Given this potential, advocates and researchers focus upon food justice must learn more about the outcomes of these programs and their ability to contribute to fair employment in the food system.

To read the full article, click HERE


listen: episode 3 of the just food podcast

posted October 6, 2017

Listen to the latest episode of The Just Food Podcast. The 6-part podcast series covers a range of topics aimed at cultivating justice and health. They are produced by the Berkeley Food Institute in partnership with the UC Berkeley Advanced Media Institute at the Graduate School of Journalism. Episode 3 tells the story of the nation’s first sugar-sweetened beverage tax which came into law in 2014 in Berkeley. It examines how the tax and the revenue it generates are shaping the health of Berkeley residents today.

Listen to the other podcasts in the series HERE 


urban farming fellowships in berkeley, california

posted February 17, 2017

If you’re between the ages of 21 and 31 and looking for an incredible opportunity to learn about urban farming, listen up! Urban Adamah in Berkeley, CA is now accepting applications for its three-month fellowship program. Not only do you learn the ins and outs of growing delicious organic food in the city, but the program also incorporates social justice training, mindfulness, and progressive Jewish learning and living. No prior experience is needed.

Entering its 5th year of educating young farmers, the fellowship has a fee on a sliding scale between $600 and $3000, which includes housing, food, and all program-related expenses. There are opportunities in the spring, summer, and fall, but apply soon as spots fill up quickly.

Learn more by watching the video above and clicking HERE.


check out these thinking bodies…

posted March 22, 2016

http://blog.yellow-seed.org/wp-content/uploads/2016/03/FullSizeRender_3-768×576.jpg

Impact Hub Berkeley’sFrom the Ground Up” is a four part, year-long program that brings together multi-stakeholder organizations working in sustainable food and agriculture to collaborate on joint initiatives.
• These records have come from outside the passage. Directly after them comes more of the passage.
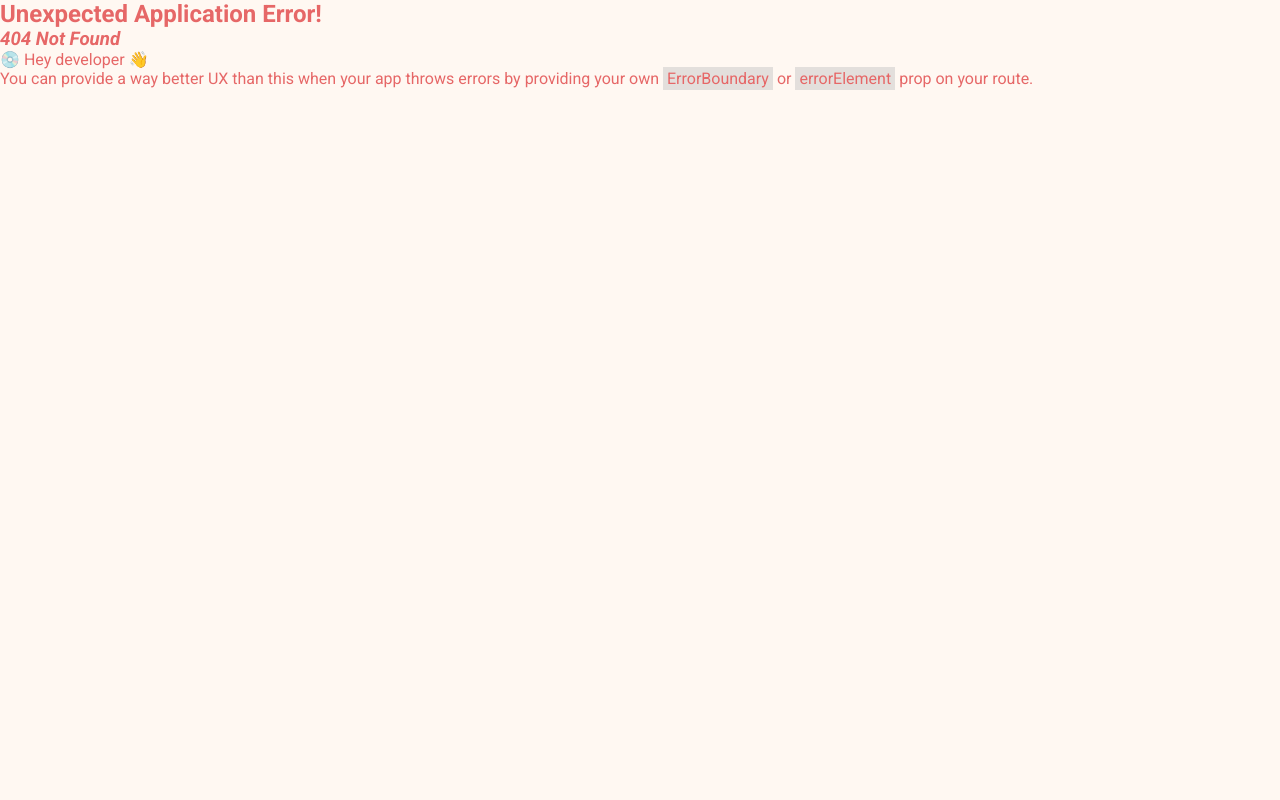
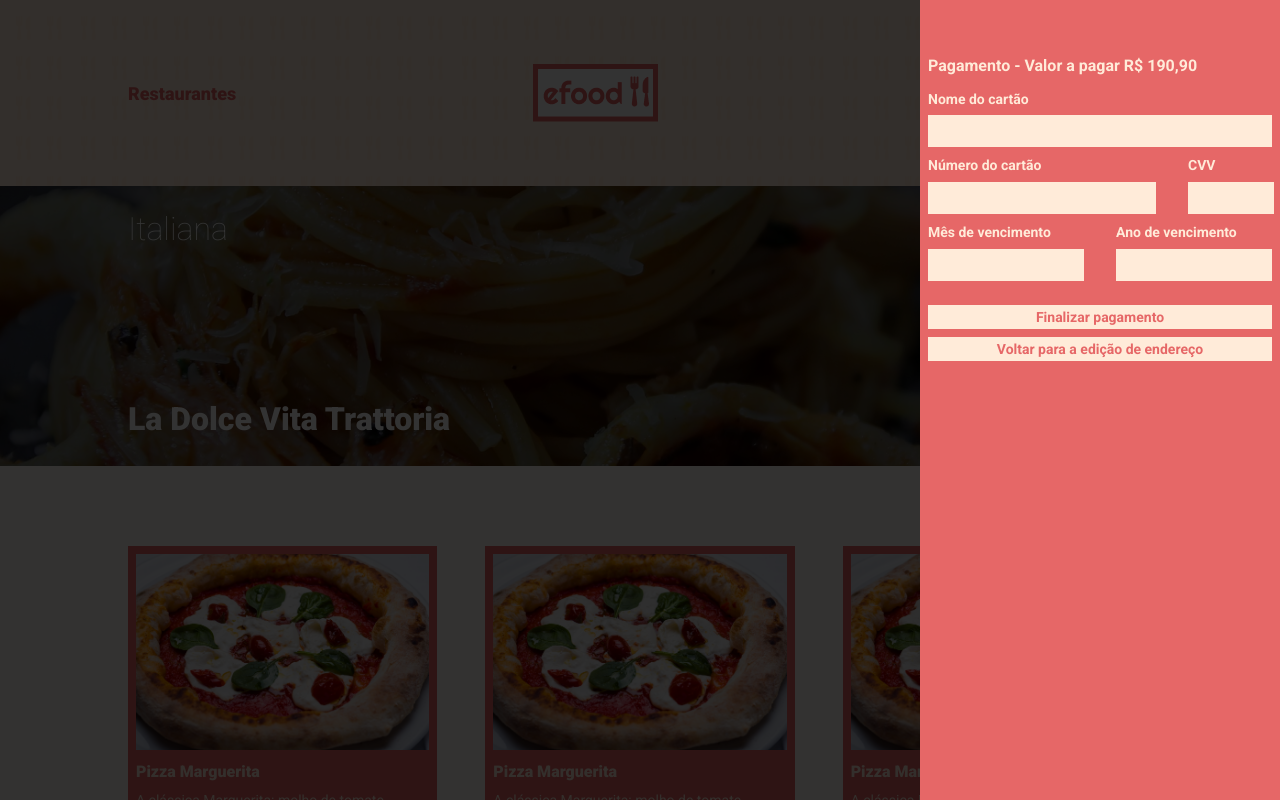
Before and after one commit to carlosebl/efood, a React (Create React App) app: page /pagamento in a window 1280 px wide. Before the commit this address had no page. Shown: the top 800 px of the page. Built offline with nearby package versions, Linux system fonts and the light colour scheme.

Commit message:
criada página pagamento

```diff
--- a/src/App.tsx
+++ b/src/App.tsx
@@ -5,6 +5,7 @@ import Perfil from './pages/Perfil'
 import ModalPage from './pages/Modal'
 import Carrinho from './pages/Carrinho'
 import Entrega from './pages/Entrega'
+import Pagamento from './pages/Pagamento'
 
 const rotas = createBrowserRouter([
   {
@@ -14,7 +15,8 @@ const rotas = createBrowserRouter([
   { path: '/perfil', element: <Perfil /> },
   { path: '/modal', element: <ModalPage /> },
   { path: '/carrinho', element: <Carrinho /> },
-  { path: '/entrega', element: <Entrega /> }
+  { path: '/entrega', element: <Entrega /> },
+  { path: '/pagamento', element: <Pagamento /> }
 ])
 
 function App() {
--- a/src/components/FormEntrega/index.tsx
+++ b/src/components/FormEntrega/index.tsx
@@ -41,7 +41,7 @@ const FormEntrega = () => (
     </CampoTexto>
     <Botoes>
       <BotaoEntrega>
-        <Link to="/">Continuar com o pagamento</Link>
+        <Link to="/pagamento">Continuar com o pagamento</Link>
       </BotaoEntrega>
       <BotaoEntrega>
         <Link to="/carrinho">Voltar para o carrinho</Link>
--- /dev/null
+++ b/src/components/FormPagamento/index.tsx
@@ -0,0 +1,53 @@
+import { Link } from 'react-router-dom'
+import {
+  BotaoPagamento,
+  Botoes,
+  CamposNumericos,
+  CampoTexto,
+  FormPagamentoContainer,
+  Input,
+  InputCartao,
+  InputCVV,
+  InputNumerico,
+  Label
+} from './styles'
+
+const FormPagamento = () => (
+  <FormPagamentoContainer>
+    <h5>Pagamento - Valor a pagar R$ 190,90</h5>
+    <CampoTexto>
+      <Label htmlFor="nome">Nome do cartão</Label>
+      <Input type="text" id="nome" />
+    </CampoTexto>
+    <CamposNumericos>
+      <div>
+        <Label htmlFor="cep">Número do cartão</Label>
+        <InputCartao type="text" id="cep" />
+      </div>
+      <div>
+        <Label htmlFor="numero">CVV</Label>
+        <InputCVV type="text" id="numero" />
+      </div>
+    </CamposNumericos>
+    <CamposNumericos>
+      <div>
+        <Label htmlFor="cep">Mês de vencimento</Label>
+        <InputNumerico type="text" id="cep" />
+      </div>
+      <div>
+        <Label htmlFor="numero">Ano de vencimento</Label>
+        <InputNumerico type="text" id="numero" />
+      </div>
+    </CamposNumericos>
+    <Botoes>
+      <BotaoPagamento>
+        <Link to="/">Finalizar pagamento</Link>
+      </BotaoPagamento>
+      <BotaoPagamento>
+        <Link to="/entrega">Voltar para a edição de endereço</Link>
+      </BotaoPagamento>
+    </Botoes>
+  </FormPagamentoContainer>
+)
+
+export default FormPagamento
--- a/src/components/FormEntrega/styles.ts
+++ b/src/components/FormPagamento/styles.ts
@@ -1,7 +1,7 @@
-import { styled } from 'styled-components'
+import styled from 'styled-components'
 import { cores } from '../../styles'
 
-export const FormEntregaContainer = styled.form`
+export const FormPagamentoContainer = styled.div`
   margin-top: 16px;
   padding-left: 8px;
   padding-right: 8px;
@@ -40,6 +40,28 @@ export const CamposNumericos = styled.div`
   margin-bottom: 8px;
 `
 
+export const InputCartao = styled.input`
+  margin-top: 8px;
+  width: 228px;
+  border: none;
+  background-color: ${cores.bege};
+  color: ${cores.cinza};
+  padding: 8px;
+  font-size: 14px;
+  font-weight: bold;
+`
+
+export const InputCVV = styled.input`
+  margin-top: 8px;
+  width: 86px;
+  border: none;
+  background-color: ${cores.bege};
+  color: ${cores.cinza};
+  padding: 8px;
+  font-size: 14px;
+  font-weight: bold;
+`
+
 export const InputNumerico = styled.input`
   margin-top: 8px;
   width: 156px;
@@ -55,7 +77,7 @@ export const Botoes = styled.div`
   margin-top: 24px;
 `
 
-export const BotaoEntrega = styled.div`
+export const BotaoPagamento = styled.div`
   background-color: ${cores.bege};
   color: ${cores.laranja};
   font-size: 14px;
--- /dev/null
+++ b/src/pages/Pagamento/index.tsx
@@ -0,0 +1,19 @@
+import { Overlay } from '../../styles'
+import overlay from '../../assets/images/overlay.png'
+import BarraLateral from '../../containers/BarraLateral'
+import Perfil from '../Perfil'
+import FormPagamento from '../../components/FormPagamento'
+
+const Pagamento = () => (
+  <>
+    <Overlay src={overlay} />
+    <BarraLateral>
+      <div>
+        <FormPagamento></FormPagamento>
+      </div>
+    </BarraLateral>
+    <Perfil />
+  </>
+)
+
+export default Pagamento
```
The change accelerator combines dynamic innovation salons, public-facing education programs, and community building events to drive systemic change in the following areas: (1) Collaborative Trade, (2) Living Oceans, (3) Soil Health/Carbon Farming (4) Local Food Systems.
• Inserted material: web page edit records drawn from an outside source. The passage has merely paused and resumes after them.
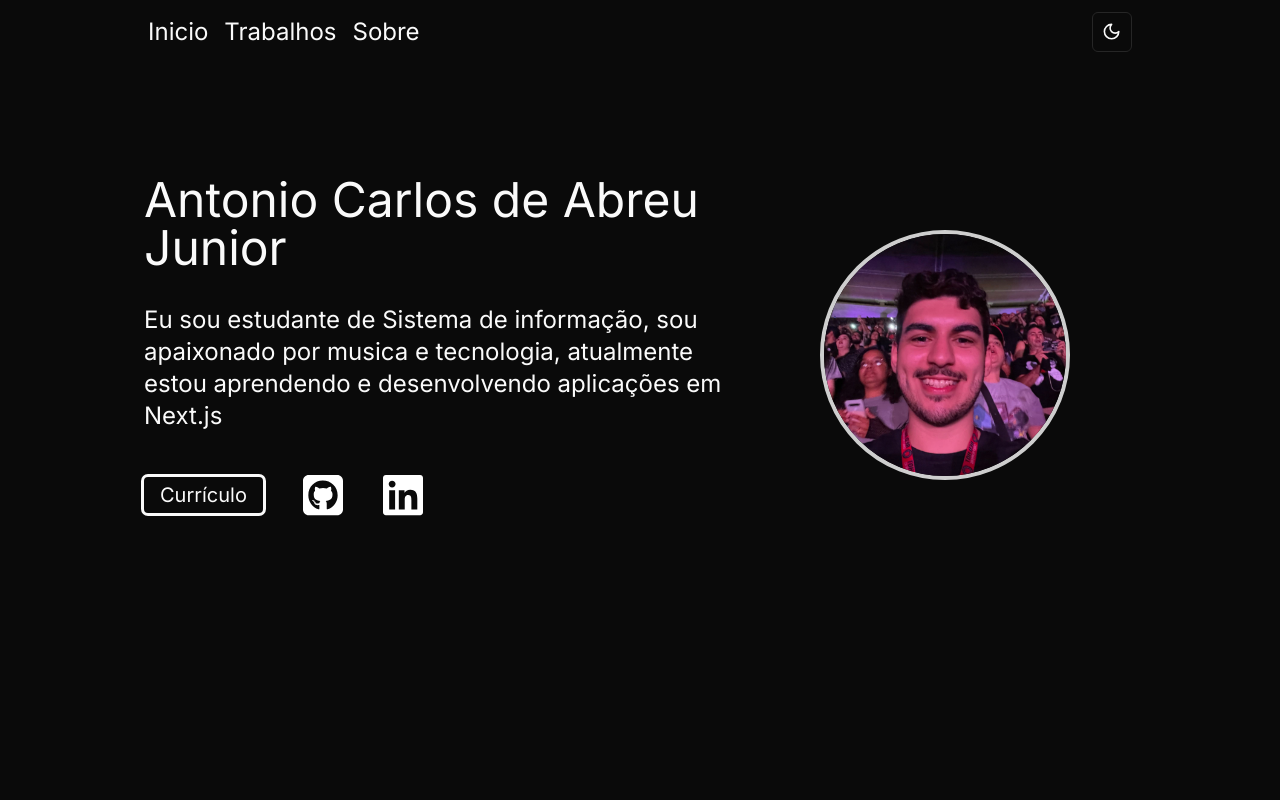
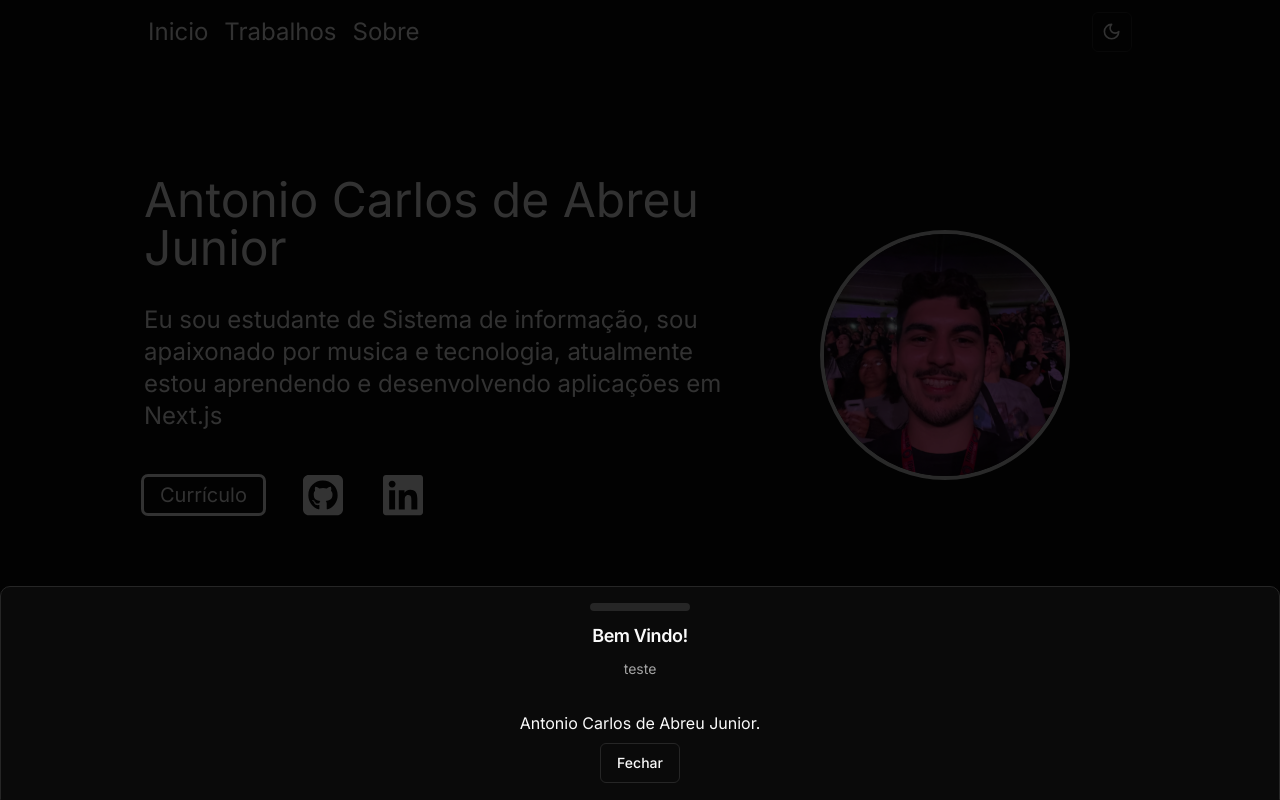
Before and after one commit to Acaj0/portifolio-antonio, a Next.js app: page / in a window 1280 px wide. Both pictures are taken after a click on the button "Sobre". Built offline with nearby package versions, Linux system fonts and the light colour scheme.

Commit message:
Sobre drawer added

```diff
--- a/package.json
+++ b/package.json
@@ -9,6 +9,7 @@
     "lint": "next lint"
   },
   "dependencies": {
+    "@radix-ui/react-dialog": "^1.0.5",
     "@radix-ui/react-dropdown-menu": "^2.0.6",
     "@radix-ui/react-slot": "^1.0.2",
     "class-variance-authority": "^0.7.0",
@@ -19,7 +20,8 @@
     "react": "^18",
     "react-dom": "^18",
     "tailwind-merge": "^2.3.0",
-    "tailwindcss-animate": "^1.0.7"
+    "tailwindcss-animate": "^1.0.7",
+    "vaul": "^0.9.1"
   },
   "devDependencies": {
     "@types/node": "^20",
--- a/src/components/ui/NavBar.tsx
+++ b/src/components/ui/NavBar.tsx
@@ -1,18 +1,49 @@
+"use client";
+import {
+  Drawer,
+  DrawerClose,
+  DrawerContent,
+  DrawerDescription,
+  DrawerFooter,
+  DrawerHeader,
+  DrawerTitle,
+  DrawerTrigger,
+} from "@/components/ui/drawer";
+import { Button } from "@/components/ui/button";
 import { ModeToggle } from "./theme";
 
 export default function NavBar() {
   return (
     <div className="flex min-w-max px-1 lg:mx-36 mx-2 items-center justify-between h-16">
       <div className="gap-4 flex flex-row text-2xl">
-        <button className="hover:text-gray-500 transition ease-in-out delay-50 hover:-translate-y-1 hover:scale-110 duration-50">
+        <a
+          href="/"
+          className="hover:text-gray-500 transition ease-in-out delay-50 hover:-translate-y-1 hover:scale-110 duration-50"
+        >
           Inicio
-        </button>
-        <button className="hover:text-gray-500 transition ease-in-out delay-50 hover:-translate-y-1 hover:scale-110 duration-50">
+        </a>
+        <a className="hover:text-gray-500 transition ease-in-out delay-50 hover:-translate-y-1 hover:scale-110 duration-50">
           Trabalhos
-        </button>
-        <button className="hover:text-gray-500 transition ease-in-out delay-50 hover:-translate-y-1 hover:scale-110 duration-50">
-          Sobre
-        </button>
+        </a>
+        <Drawer>
+          <DrawerTrigger className="hover:text-gray-500 transition ease-in-out delay-50 hover:-translate-y-1 hover:scale-110 duration-50">
+            Sobre
+          </DrawerTrigger>
+          <DrawerContent>
+            <DrawerHeader>
+              <DrawerTitle className="text-center">Bem Vindo!</DrawerTitle>
+              <DrawerDescription className="text-center lg:mx-80 mt-2">
+                teste
+              </DrawerDescription>
+            </DrawerHeader>
+            <DrawerFooter className="text-center">
+              Antonio Carlos de Abreu Junior.
+              <DrawerClose>
+                <Button variant="outline">Fechar</Button>
+              </DrawerClose>
+            </DrawerFooter>
+          </DrawerContent>
+        </Drawer>
       </div>
       <div>
         <ModeToggle></ModeToggle>
--- /dev/null
+++ b/src/components/ui/drawer.tsx
@@ -0,0 +1,118 @@
+"use client"
+
+import * as React from "react"
+import { Drawer as DrawerPrimitive } from "vaul"
+
+import { cn } from "@/lib/utils"
+
+const Drawer = ({
+  shouldScaleBackground = true,
+  ...props
+}: React.ComponentProps<typeof DrawerPrimitive.Root>) => (
+  <DrawerPrimitive.Root
+    shouldScaleBackground={shouldScaleBackground}
+    {...props}
+  />
+)
+Drawer.displayName = "Drawer"
+
+const DrawerTrigger = DrawerPrimitive.Trigger
+
+const DrawerPortal = DrawerPrimitive.Portal
+
+const DrawerClose = DrawerPrimitive.Close
+
+const DrawerOverlay = React.forwardRef<
+  React.ElementRef<typeof DrawerPrimitive.Overlay>,
+  React.ComponentPropsWithoutRef<typeof DrawerPrimitive.Overlay>
+>(({ className, ...props }, ref) => (
+  <DrawerPrimitive.Overlay
+    ref={ref}
+    className={cn("fixed inset-0 z-50 bg-black/80", className)}
+    {...props}
+  />
+))
+DrawerOverlay.displayName = DrawerPrimitive.Overlay.displayName
+
+const DrawerContent = React.forwardRef<
+  React.ElementRef<typeof DrawerPrimitive.Content>,
+  React.ComponentPropsWithoutRef<typeof DrawerPrimitive.Content>
+>(({ className, children, ...props }, ref) => (
+  <DrawerPortal>
+    <DrawerOverlay />
+    <DrawerPrimitive.Content
+      ref={ref}
+      className={cn(
+        "fixed inset-x-0 bottom-0 z-50 mt-24 flex h-auto flex-col rounded-t-[10px] border bg-background",
+        className
+      )}
+      {...props}
+    >
+      <div className="mx-auto mt-4 h-2 w-[100px] rounded-full bg-muted" />
+      {children}
+    </DrawerPrimitive.Content>
+  </DrawerPortal>
+))
+DrawerContent.displayName = "DrawerContent"
+
+const DrawerHeader = ({
+  className,
+  ...props
+}: React.HTMLAttributes<HTMLDivElement>) => (
+  <div
+    className={cn("grid gap-1.5 p-4 text-center sm:text-left", className)}
+    {...props}
+  />
+)
+DrawerHeader.displayName = "DrawerHeader"
+
+const DrawerFooter = ({
+  className,
+  ...props
+}: React.HTMLAttributes<HTMLDivElement>) => (
+  <div
+    className={cn("mt-auto flex flex-col gap-2 p-4", className)}
+    {...props}
+  />
+)
+DrawerFooter.displayName = "DrawerFooter"
+
+const DrawerTitle = React.forwardRef<
+  React.ElementRef<typeof DrawerPrimitive.Title>,
+  React.ComponentPropsWithoutRef<typeof DrawerPrimitive.Title>
+>(({ className, ...props }, ref) => (
+  <DrawerPrimitive.Title
+    ref={ref}
+    className={cn(
+      "text-lg font-semibold leading-none tracking-tight",
+      className
+    )}
+    {...props}
+  />
+))
+DrawerTitle.displayName = DrawerPrimitive.Title.displayName
+
+const DrawerDescription = React.forwardRef<
+  React.ElementRef<typeof DrawerPrimitive.Description>,
+  React.ComponentPropsWithoutRef<typeof DrawerPrimitive.Description>
+>(({ className, ...props }, ref) => (
+  <DrawerPrimitive.Description
+    ref={ref}
+    className={cn("text-sm text-muted-foreground", className)}
+    {...props}
+  />
+))
+DrawerDescription.displayName = DrawerPrimitive.Description.displayName
+
+export {
+  Drawer,
+  DrawerPortal,
+  DrawerOverlay,
+  DrawerTrigger,
+  DrawerClose,
+  DrawerContent,
+  DrawerHeader,
+  DrawerFooter,
+  DrawerTitle,
+  DrawerDescription,
+}
```
Also changed, not shown: 1 other file (tests, documents, lock files or other folders).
To read more, click HERE!


occupy the farm premiers nov. 7th!

posted November 3, 2014

Occupy the Farm, an inspiring documentary about a community struggling to save public land for urban farming, is premiering in theaters November 7th!  The film highlights the power of direct action, and invites us to consider new strategies for activism.  Join the Facebook page for ticket information, to organize a screening, and to help get the word out!
You can also check out Occupy the Farm’s website, and follow the organization itself on Facebook.